“Our private sector can hope and expect that there will be certainty in the manner in which Kenya will engage with the UK in terms of trade or other issues,” he said.
The UK is Kenya’s fifth-largest export destination, with data showing Kenya’s imports from the European nation hitting £800 million (133 billion).
UK’s biggest imports from Kenya include tea, coffee, vegetables and flowers. The British High Commissioner to Kenya Jane Marriott said the signing of the trade agreement would lay the foundation for the expansion of business between the two nations.
“Whether it is in tea, horticulture, or vehicles, trade between our countries continue to grow,” she said.
“We’ve completed negotiations so quickly and we look forward to working with the government of Kenya to build on this in the years ahead,” she said.
UK Minister for Africa James Duddridge said her country is committed to championing trade for the mutual benefit of both parties. “This trade deal will build on the UK and Kenya’s historic ties and is the perfect platform to increase our trading partnership in future,” he said.
Trade and Industrialisation CS Betty Maina said the conclusion of the talks provided an opportunity for the two countries to realise mutual benefits that President Uhuru Kenyatta and UK Premier Boris Johnson envisaged early this year.
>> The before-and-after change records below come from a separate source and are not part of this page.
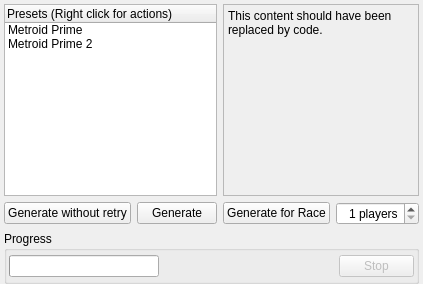
Above: randovania/gui/ui_files/generate_game_widget.ui from randovania/randovania before the change. Below: the same form after it.
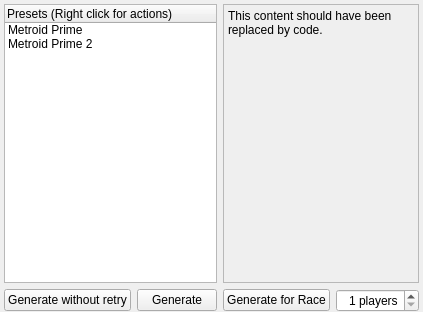
That is the form after the change. Custom widgets are drawn as their Qt base class.

Diff of the .ui file:
```diff
--- a/randovania/gui/ui_files/generate_game_widget.ui
+++ b/randovania/gui/ui_files/generate_game_widget.ui
@@ -1,7 +1,15 @@
 <?xml version="1.0" encoding="UTF-8"?>
 <ui version="4.0">
  <class>GenerateGameWidget</class>
- <widget class="QWidget" name="root">
+ <widget class="QWidget" name="GenerateGameWidget">
+  <property name="geometry">
+   <rect>
+    <x>0</x>
+    <y>0</y>
+    <width>409</width>
+    <height>312</height>
+   </rect>
+  </property>
   <layout class="QGridLayout" name="create_layout">
    <property name="leftMargin">
     <number>4</number>
@@ -15,43 +23,6 @@
    <property name="bottomMargin">
     <number>0</number>
    </property>
-   <item row="4" column="0">
-    <widget class="QPushButton" name="create_generate_no_retry_button">
-     <property name="text">
-      <string>Generate without retry</string>
-     </property>
-    </widget>
-   </item>
-   <item row="4" column="2">
-    <widget class="QPushButton" name="create_generate_race_button">
-     <property name="text">
-      <string>Generate for Race</string>
-     </property>
-    </widget>
-   </item>
-   <item row="4" column="1">
-    <widget class="QPushButton" name="create_generate_button">
-     <property name="text">
-      <string>Generate</string>
-     </property>
-    </widget>
-   </item>
-   <item row="4" column="3">
-    <widget class="QSpinBox" name="num_players_spin_box">
-     <property name="cursor">
-      <cursorShape>ArrowCursor</cursorShape>
-     </property>
-     <property name="alignment">
-      <set>Qt::AlignRight|Qt::AlignTrailing|Qt::AlignVCenter</set>
-     </property>
-     <property name="suffix">
-      <string> players</string>
-     </property>
-     <property name="minimum">
-      <number>1</number>
-     </property>
-    </widget>
-   </item>
    <item row="2" column="0" colspan="2">
     <widget class="PresetTreeWidget" name="create_preset_tree">
      <property name="sizePolicy">
@@ -102,108 +73,27 @@
      </item>
     </widget>
    </item>
-   <item row="5" column="0" colspan="4">
-    <widget class="QGroupBox" name="progress_box">
-     <property name="sizePolicy">
-      <sizepolicy hsizetype="Preferred" vsizetype="Fixed">
-       <horstretch>0</horstretch>
-       <verstretch>0</verstretch>
-      </sizepolicy>
+   <item row="4" column="2">
+    <widget class="QPushButton" name="create_generate_race_button">
+     <property name="text">
+      <string>Generate for Race</string>
      </property>
-     <property name="title">
-      <string>Progress</string>
+    </widget>
+   </item>
+   <item row="4" column="3">
+    <widget class="QSpinBox" name="num_players_spin_box">
+     <property name="cursor">
+      <cursorShape>ArrowCursor</cursorShape>
      </property>
-     <layout class="QGridLayout" name="progress_box_layout">
-      <property name="leftMargin">
-       <number>2</number>
-      </property>
-      <property name="topMargin">
-       <number>4</number>
-      </property>
-      <property name="rightMargin">
-       <number>2</number>
-      </property>
-      <property name="bottomMargin">
-       <number>4</number>
-      </property>
-      <item row="0" column="3">
-       <widget class="QPushButton" name="stop_background_process_button">
-        <property name="enabled">
-         <bool>false</bool>
-        </property>
-        <property name="sizePolicy">
-         <sizepolicy hsizetype="Fixed" vsizetype="Fixed">
-          <horstretch>0</horstretch>
-          <verstretch>0</verstretch>
-         </sizepolicy>
-        </property>
-        <property name="maximumSize">
-         <size>
-          <width>75</width>
-          <height>16777215</height>
-         </size>
-        </property>
-        <property name="text">
-         <string>Stop</string>
-        </property>
-        <property name="checkable">
-         <bool>false</bool>
-        </property>
-        <property name="flat">
-         <bool>false</bool>
-        </property>
-       </widget>
-      </item>
-      <item row="0" column="0" colspan="2">
-       <widget class="QProgressBar" name="progress_bar">
-        <property name="minimumSize">
-         <size>
-          <width>150</width>
-          <height>0</height>
-         </size>
-        </property>
-        <property name="maximumSize">
-         <size>
-          <width>150</width>
-          <height>16777215</height>
-         </size>
-        </property>
-        <property name="value">
-         <number>0</number>
-        </property>
-        <property name="textVisible">
-         <bool>false</bool>
-        </property>
-        <property name="invertedAppearance">
-         <bool>false</bool>
-        </property>
-       </widget>
-      </item>
-      <item row="0" column="2">
-       <widget class="QLabel" name="progress_label">
-        <property name="sizePolicy">
-         <sizepolicy hsizetype="Expanding" vsizetype="Preferred">
-          <horstretch>0</horstretch>
-          <verstretch>0</verstretch>
-         </sizepolicy>
-        </property>
-        <property name="font">
-         <font>
-          <pointsize>7</pointsize>
-         </font>
-        </property>
-        <property name="text">
-         <string/>
-        </property>
-        <property name="alignment">
-         <set>Qt::AlignLeading|Qt::AlignLeft|Qt::AlignVCenter</set>
-        </property>
-        <property name="wordWrap">
-         <bool>true</bool>
-        </property>
-       </widget>
-      </item>
-     </layout>
+     <property name="alignment">
+      <set>Qt::AlignRight|Qt::AlignTrailing|Qt::AlignVCenter</set>
+     </property>
+     <property name="suffix">
+      <string> players</string>
+     </property>
+     <property name="minimum">
+      <number>1</number>
+     </property>
     </widget>
    </item>
    <item row="2" column="2" colspan="2">
@@ -216,8 +106,8 @@
        <rect>
         <x>0</x>
         <y>0</y>
-        <width>302</width>
-        <height>442</height>
+        <width>196</width>
+        <height>281</height>
        </rect>
       </property>
       <layout class="QVBoxLayout" name="create_scroll_area_layout">
@@ -262,6 +152,20 @@
      </widget>
     </widget>
    </item>
+   <item row="4" column="0">
+    <widget class="QPushButton" name="create_generate_no_retry_button">
+     <property name="text">
+      <string>Generate without retry</string>
+     </property>
+    </widget>
+   </item>
+   <item row="4" column="1">
+    <widget class="QPushButton" name="create_generate_button">
+     <property name="text">
+      <string>Generate</string>
+     </property>
+    </widget>
+   </item>
   </layout>
  </widget>
  <layoutdefault spacing="6" margin="11"/>
@@ -271,18 +175,6 @@
    <extends>QTreeWidget</extends>
    <header location="global">randovania/gui/lib/preset_tree_widget.h</header>
   </customwidget>
-  <customwidget>
-   <class>RandovaniaHelpWidget</class>
-   <extends>QTabWidget</extends>
-   <header>randovania/gui/widgets/randovania_help_widget.h</header>
-   <container>1</container>
-  </customwidget>
-  <customwidget>
-   <class>GamesHelpWidget</class>
-   <extends>QTabWidget</extends>
-   <header>randovania/gui/widgets/games_help_widget.h</header>
-   <container>1</container>
-  </customwidget>
  </customwidgets>
  <resources/>
  <connections/>
```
CS Maina said the pact, once fully implemented, will boost trade. “Our key exports such as flowers and fresh produce will benefit from enhanced privileges for agricultural goods with originating status traced to the EAC,” she said.